By Nishant Rajeev*
The September 18, 2016 Uri terror attack has possibly changed the course of India-Pakistan relations for years to come. It was the single largest loss of life suffered by the Indian Army since the Kargil war. But the events that followed Uri were of greater significance.
The Indian Army crossed the LoC to strike terror “launch pads of terrorists” and even gave a public statement to that effect. It’s not as though the army had never crossed the LoC before, but rather the direct targeting of terror launch pads and the public disclosure is something that no government had dared to do in the past. The Indian media hailed this as a historic feat and said that it was no longer ‘business as usual’. The status quo had changed and the Indian state had the resolve to strike back at Pakistan for conducting terror attacks in India.
Looking beyond all the rhetoric, it must be said that the “surgical strikes” were truly an impressive operation. The ability to conduct such strikes coupled with a robust counter-insurgency grid can adversely affect the operations of insurgents in the Kashmir Valley, not to mention the psychological impact it will have on terror groups across the border.
However, the government’s strategy on cross-border terrorism and Kashmir shouldn’t revolve around the use of the military alone. India’s strategic planners will face new challenges in employing this tactic (surgical strikes) as both countries move forward. The loss of the element of surprise will be of major consequence while planning future operations. The Pakistan army will increase vigil across the border making penetration harder. They will also increase security around these camps and move them further away from the LoC.
Even a single failure with large casualties on the Indian side, can make for very bad headlines and lead to an embarrassment on the global stage. It would be prudent to say that such tactics can’t be used with high frequency and will be reserved for special circumstances only. One must remember that military force has its own limitations and can’t address all the causes of the insurgency.
The problems in Kashmir stem from various avenues starting with a lack of economic development to the psychological and historical aspects of the problem. The people of Kashmir have a deep mistrust for the Indian state and the security agencies in particular. As a recent report by a delegation to Kashmir led by former union minister Yashwant Sinha noted, Kashmiris detest the view of the government that everything that happens in the Valley is a Pakistani ploy and the real crux of the matter isn’t political.
The economic landscape of J&K doesn’t fare too well either as highlighted in an economic survey by the J&K government in 2014-15. Unemployment in the Jammu & Kashmir state is at 4.9 per cent compared to the all-India figure of 2.9 per cent. The report also noted that work opportunities have not kept pace with the increasing population. The problem of unemployment gains more importance because of higher incidence of unemployment among the educated section of youth of the state.
The share of industry in GSDP is around 20-25 per cent and the growth of the industry has decelerated by about 4 per cent from 2007-08 to 2014-15. The state also faces challenges when it comes to physical infrastructure as well as power supply. These socio-economic factors will have only complex solutions. Different people will want different things from the government and it will be a monumental task to accommodate them all. But to get some concrete results, these are the aspects that will matter the most.

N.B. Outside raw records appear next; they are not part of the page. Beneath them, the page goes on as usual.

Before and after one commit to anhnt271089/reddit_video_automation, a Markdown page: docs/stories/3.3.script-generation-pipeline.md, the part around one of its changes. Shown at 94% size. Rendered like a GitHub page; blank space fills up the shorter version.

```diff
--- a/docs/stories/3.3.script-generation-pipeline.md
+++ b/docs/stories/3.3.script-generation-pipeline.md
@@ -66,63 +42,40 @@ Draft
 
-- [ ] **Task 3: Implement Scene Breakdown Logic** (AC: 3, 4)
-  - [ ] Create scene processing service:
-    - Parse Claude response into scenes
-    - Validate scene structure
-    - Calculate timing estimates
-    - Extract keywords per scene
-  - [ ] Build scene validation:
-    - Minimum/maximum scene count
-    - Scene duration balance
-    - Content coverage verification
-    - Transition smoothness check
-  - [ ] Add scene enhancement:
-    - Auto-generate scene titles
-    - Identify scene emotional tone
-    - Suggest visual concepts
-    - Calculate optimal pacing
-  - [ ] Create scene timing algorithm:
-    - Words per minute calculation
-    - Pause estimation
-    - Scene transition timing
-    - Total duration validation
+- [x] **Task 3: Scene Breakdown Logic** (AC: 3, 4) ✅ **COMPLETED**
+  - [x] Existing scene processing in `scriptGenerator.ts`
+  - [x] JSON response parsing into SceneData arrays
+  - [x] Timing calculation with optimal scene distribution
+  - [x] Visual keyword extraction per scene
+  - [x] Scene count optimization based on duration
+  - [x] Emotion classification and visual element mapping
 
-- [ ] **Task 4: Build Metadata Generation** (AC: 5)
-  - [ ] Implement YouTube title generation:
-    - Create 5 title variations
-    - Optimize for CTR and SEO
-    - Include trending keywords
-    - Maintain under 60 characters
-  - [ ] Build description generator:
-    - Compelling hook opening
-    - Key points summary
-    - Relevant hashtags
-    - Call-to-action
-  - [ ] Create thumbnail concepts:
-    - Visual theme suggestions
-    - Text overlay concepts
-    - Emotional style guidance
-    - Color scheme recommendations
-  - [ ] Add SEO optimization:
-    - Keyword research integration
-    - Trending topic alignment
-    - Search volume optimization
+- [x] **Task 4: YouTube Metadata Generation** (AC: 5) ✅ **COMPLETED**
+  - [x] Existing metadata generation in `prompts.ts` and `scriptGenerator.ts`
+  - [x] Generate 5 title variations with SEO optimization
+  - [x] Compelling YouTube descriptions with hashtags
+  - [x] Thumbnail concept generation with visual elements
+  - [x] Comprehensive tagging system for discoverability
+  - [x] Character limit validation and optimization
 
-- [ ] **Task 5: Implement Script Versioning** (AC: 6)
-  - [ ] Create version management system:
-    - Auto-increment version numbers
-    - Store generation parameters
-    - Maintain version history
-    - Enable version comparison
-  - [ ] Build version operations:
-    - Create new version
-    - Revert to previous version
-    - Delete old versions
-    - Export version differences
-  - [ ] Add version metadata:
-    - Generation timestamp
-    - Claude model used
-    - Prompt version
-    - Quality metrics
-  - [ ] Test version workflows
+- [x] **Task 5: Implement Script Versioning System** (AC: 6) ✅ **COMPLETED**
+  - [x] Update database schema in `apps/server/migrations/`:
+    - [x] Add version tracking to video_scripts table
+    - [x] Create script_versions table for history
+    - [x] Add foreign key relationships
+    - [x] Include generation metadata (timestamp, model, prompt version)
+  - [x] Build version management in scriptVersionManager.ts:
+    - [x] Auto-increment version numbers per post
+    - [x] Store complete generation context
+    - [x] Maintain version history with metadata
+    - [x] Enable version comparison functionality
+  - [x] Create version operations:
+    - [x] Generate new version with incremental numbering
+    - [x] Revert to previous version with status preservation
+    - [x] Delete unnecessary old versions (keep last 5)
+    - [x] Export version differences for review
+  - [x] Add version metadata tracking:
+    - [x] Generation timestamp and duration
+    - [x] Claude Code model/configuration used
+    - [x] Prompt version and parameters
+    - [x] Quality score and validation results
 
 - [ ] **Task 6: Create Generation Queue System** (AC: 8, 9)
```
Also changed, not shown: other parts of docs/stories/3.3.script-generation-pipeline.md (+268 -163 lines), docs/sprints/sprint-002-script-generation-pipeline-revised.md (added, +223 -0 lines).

The army has always played a major role in Kashmir ever since the insurgency began. Most governments have heavily relied on the army to maintain law and order ever since the insurgency began. Although the army has done a commendable job in quelling the insurgency since the 1990s, the Indian government’s policy needs to have more depth than blaming Pakistan and deploying the army.
Any future policy needs to incorporate not only the use of military force but also diplomacy, dialogue and development. The government must work towards regaining the trust of the people by bringing economic progress and opening avenues of dialogue with the relevant stakeholders.

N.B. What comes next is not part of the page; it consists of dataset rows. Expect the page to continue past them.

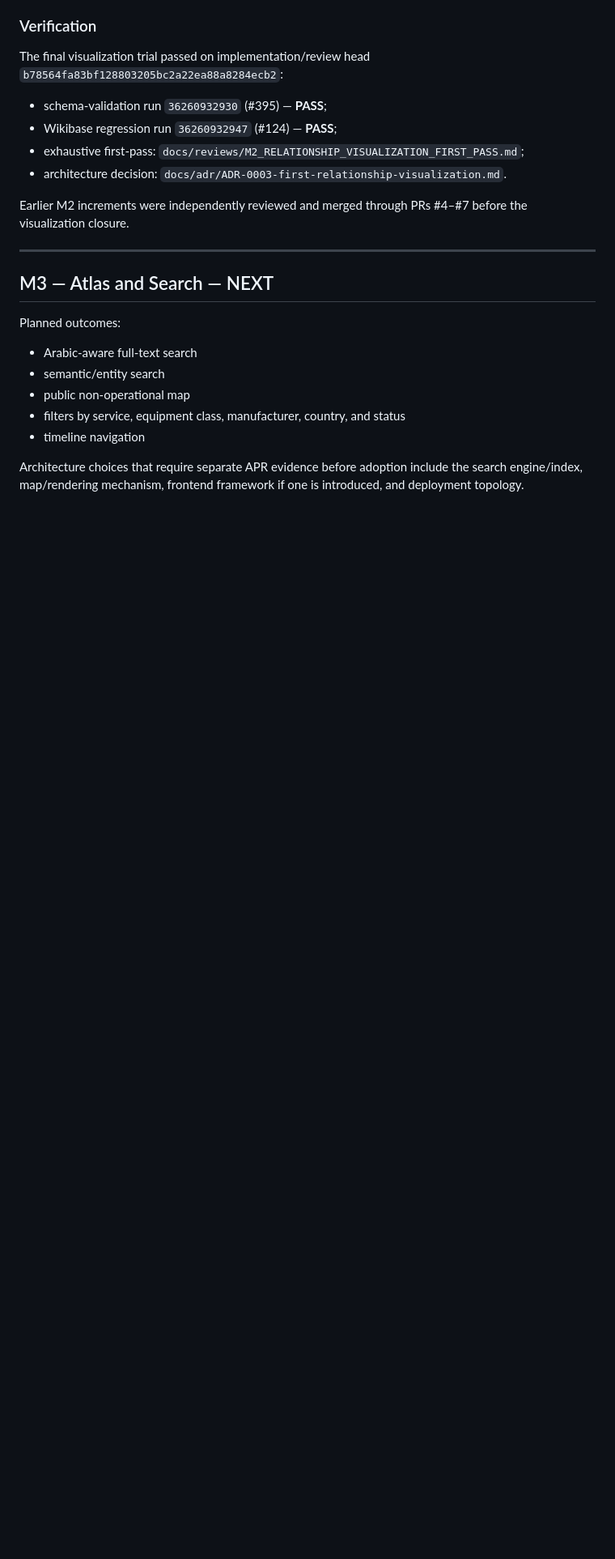
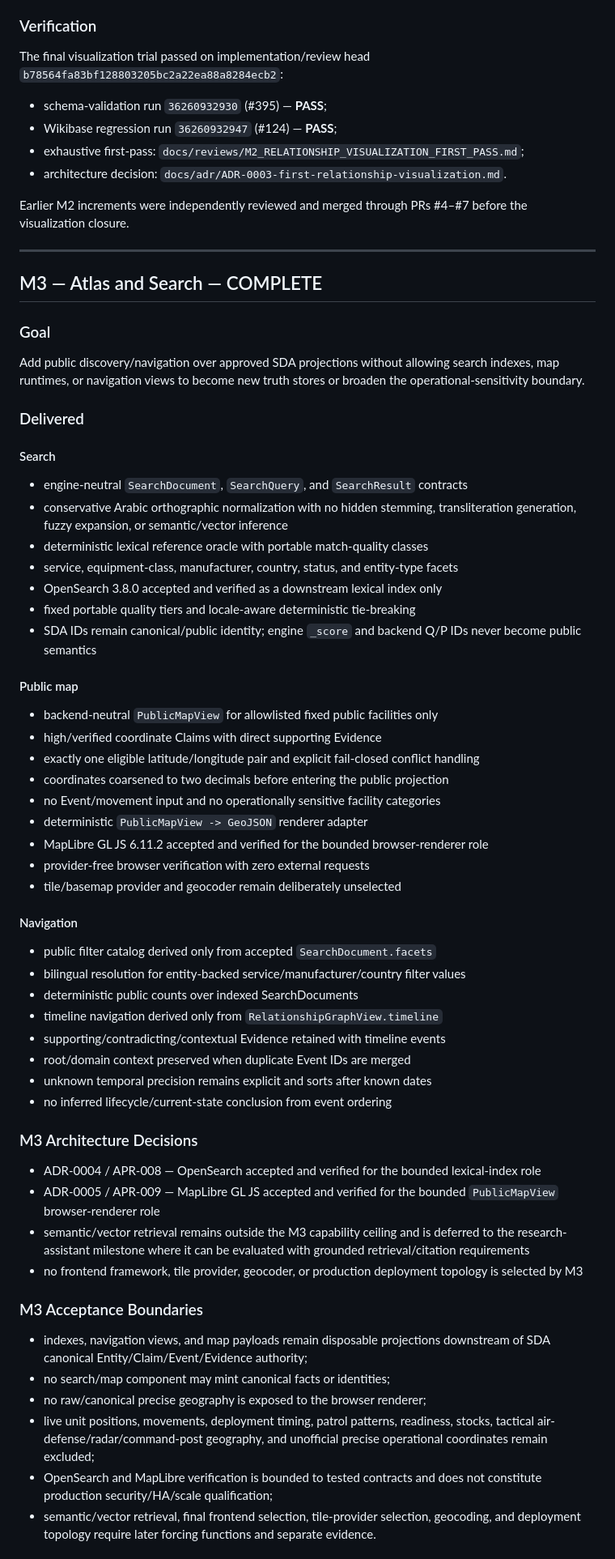
Before and after one commit to Alajmah/Saudi-Defense-Atlas, a Markdown page: docs/ROADMAP.md, the part around one of its changes. Shown at 81% size. Rendered like a GitHub page; blank space fills up the shorter version.

Commit message:
M3: close Atlas and Search milestone

```diff
--- a/docs/ROADMAP.md
+++ b/docs/ROADMAP.md
@@ -194,14 +194,60 @@ Earlier M2 increments were independently reviewed and merged through PRs #4–#7
 
 ---
 
-## M3 — Atlas and Search — NEXT
+## M3 — Atlas and Search — COMPLETE
 
-Planned outcomes:
+### Goal
 
-- Arabic-aware full-text search
-- semantic/entity search
-- public non-operational map
-- filters by service, equipment class, manufacturer, country, and status
-- timeline navigation
+Add public discovery/navigation over approved SDA projections without allowing search indexes, map runtimes, or navigation views to become new truth stores or broaden the operational-sensitivity boundary.
 
-Architecture choices that require separate APR evidence before adoption include the search engine/index, map/rendering mechanism, frontend framework if one is introduced, and deployment topology.
+### Delivered
+
+#### Search
+
+- engine-neutral `SearchDocument`, `SearchQuery`, and `SearchResult` contracts
+- conservative Arabic orthographic normalization with no hidden stemming, transliteration generation, fuzzy expansion, or semantic/vector inference
+- deterministic lexical reference oracle with portable match-quality classes
+- service, equipment-class, manufacturer, country, status, and entity-type facets
+- OpenSearch 3.8.0 accepted and verified as a downstream lexical index only
+- fixed portable quality tiers and locale-aware deterministic tie-breaking
+- SDA IDs remain canonical/public identity; engine `_score` and backend Q/P IDs never become public semantics
+
+#### Public map
+
+- backend-neutral `PublicMapView` for allowlisted fixed public facilities only
+- high/verified coordinate Claims with direct supporting Evidence
+- exactly one eligible latitude/longitude pair and explicit fail-closed conflict handling
+- coordinates coarsened to two decimals before entering the public projection
+- no Event/movement input and no operationally sensitive facility categories
+- deterministic `PublicMapView -> GeoJSON` renderer adapter
+- MapLibre GL JS 6.11.2 accepted and verified for the bounded browser-renderer role
+- provider-free browser verification with zero external requests
+- tile/basemap provider and geocoder remain deliberately unselected
+
+#### Navigation
+
+- public filter catalog derived only from accepted `SearchDocument.facets`
+- bilingual resolution for entity-backed service/manufacturer/country filter values
+- deterministic public counts over indexed SearchDocuments
+- timeline navigation derived only from `RelationshipGraphView.timeline`
+- supporting/contradicting/contextual Evidence retained with timeline events
+- root/domain context preserved when duplicate Event IDs are merged
+- unknown temporal precision remains explicit and sorts after known dates
+- no inferred lifecycle/current-state conclusion from event ordering
+
+### M3 Architecture Decisions
+
+- ADR-0004 / APR-008 — OpenSearch accepted and verified for the bounded lexical-index role
+- ADR-0005 / APR-009 — MapLibre GL JS accepted and verified for the bounded `PublicMapView` browser-renderer role
+- semantic/vector retrieval remains outside the M3 capability ceiling and is deferred to the research-assistant milestone where it can be evaluated with grounded retrieval/citation requirements
+- no frontend framework, tile provider, geocoder, or production deployment topology is selected by M3
+
+### M3 Acceptance Boundaries
+
+- indexes, navigation views, and map payloads remain disposable projections downstream of SDA canonical Entity/Claim/Event/Evidence authority;
+- no search/map component may mint canonical facts or identities;
+- no raw/canonical precise geography is exposed to the browser renderer;
+- live unit positions, movements, deployment timing, patrol patterns, readiness, stocks, tactical air-defense/radar/command-post geography, and unofficial precise operational coordinates remain excluded;
+- OpenSearch and MapLibre verification is bounded to tested contracts and does not constitute production security/HA/scale qualification;
+- semantic/vector retrieval, final frontend selection, tile-provider selection, geocoding, and deployment topology require later forcing functions and separate evidence.
+
```
Also changed, not shown: other parts of docs/ROADMAP.md (+26 -9 lines).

There must be a willingness on the part of the central government to talk to the local population and address their grievances. Also, the recent moves by the Indian government to diplomatically isolate Pakistan has been a significant step in the right direction, as we saw in the aftermath of the surgical strikes when even Pakistan’s loyal allies remained silent on the issue and the boycott of the SAARC meet.
The real challenge and focus should be to break the Pakistan-China nexus. Such a move will affect investments, development and will have a direct bearing on the civilian population and the voter base. Only if the government comes out with such a multi-pronged strategy can it expect some tangible results.
The current government and many previous governments have relied on the army far too much when it comes to Kashmir. They must all remember that the army can never be the solution to the Kashmir problem. The army’s deployment must be viewed as a short-term strategy to give the government some breathing room to implement a long-term plan.
Without a coherent long-term solution, which most governments don’t seem to have up till now, we can never hope to see a stable Kashmir.
*Nishant Rajeev is a GCPP course student at the Bangalore-based Takshashila Institution, a public charitable trust engaged in public policy research & education. Comments and suggestions on this article can be sent to firstname.lastname@example.org